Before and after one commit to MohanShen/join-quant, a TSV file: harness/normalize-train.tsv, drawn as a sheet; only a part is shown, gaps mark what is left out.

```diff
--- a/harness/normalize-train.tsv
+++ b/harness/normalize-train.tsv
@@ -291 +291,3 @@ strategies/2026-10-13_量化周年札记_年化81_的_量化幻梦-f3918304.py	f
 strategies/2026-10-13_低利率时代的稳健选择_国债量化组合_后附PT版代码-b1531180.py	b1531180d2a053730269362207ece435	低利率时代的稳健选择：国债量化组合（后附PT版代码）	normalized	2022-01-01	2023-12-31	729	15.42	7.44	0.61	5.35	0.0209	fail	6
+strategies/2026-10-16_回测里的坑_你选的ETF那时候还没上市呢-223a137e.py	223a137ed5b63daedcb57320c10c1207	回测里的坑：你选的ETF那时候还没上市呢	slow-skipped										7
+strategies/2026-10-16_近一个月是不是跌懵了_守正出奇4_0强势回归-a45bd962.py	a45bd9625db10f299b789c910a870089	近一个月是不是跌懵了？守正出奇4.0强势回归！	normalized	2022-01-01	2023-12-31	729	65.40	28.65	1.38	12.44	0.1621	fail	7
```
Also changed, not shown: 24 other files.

→ Exercise details: Exactly as they stand, restate all the lines of the listing.

→ Final answer:
Before and after one commit to MohanShen/join-quant, a TSV file: harness/normalize-train.tsv, drawn as a sheet; only a part is shown, gaps mark what is left out.

```diff
--- a/harness/normalize-train.tsv
+++ b/harness/normalize-train.tsv
@@ -291 +291,3 @@ strategies/2026-10-13_量化周年札记_年化81_的_量化幻梦-f3918304.py	f
 strategies/2026-10-13_低利率时代的稳健选择_国债量化组合_后附PT版代码-b1531180.py	b1531180d2a053730269362207ece435	低利率时代的稳健选择：国债量化组合（后附PT版代码）	normalized	2022-01-01	2023-12-31	729	15.42	7.44	0.61	5.35	0.0209	fail	6
+strategies/2026-10-16_回测里的坑_你选的ETF那时候还没上市呢-223a137e.py	223a137ed5b63daedcb57320c10c1207	回测里的坑：你选的ETF那时候还没上市呢	slow-skipped										7
+strategies/2026-10-16_近一个月是不是跌懵了_守正出奇4_0强势回归-a45bd962.py	a45bd9625db10f299b789c910a870089	近一个月是不是跌懵了？守正出奇4.0强势回归！	normalized	2022-01-01	2023-12-31	729	65.40	28.65	1.38	12.44	0.1621	fail	7
```
Also changed, not shown: 24 other files.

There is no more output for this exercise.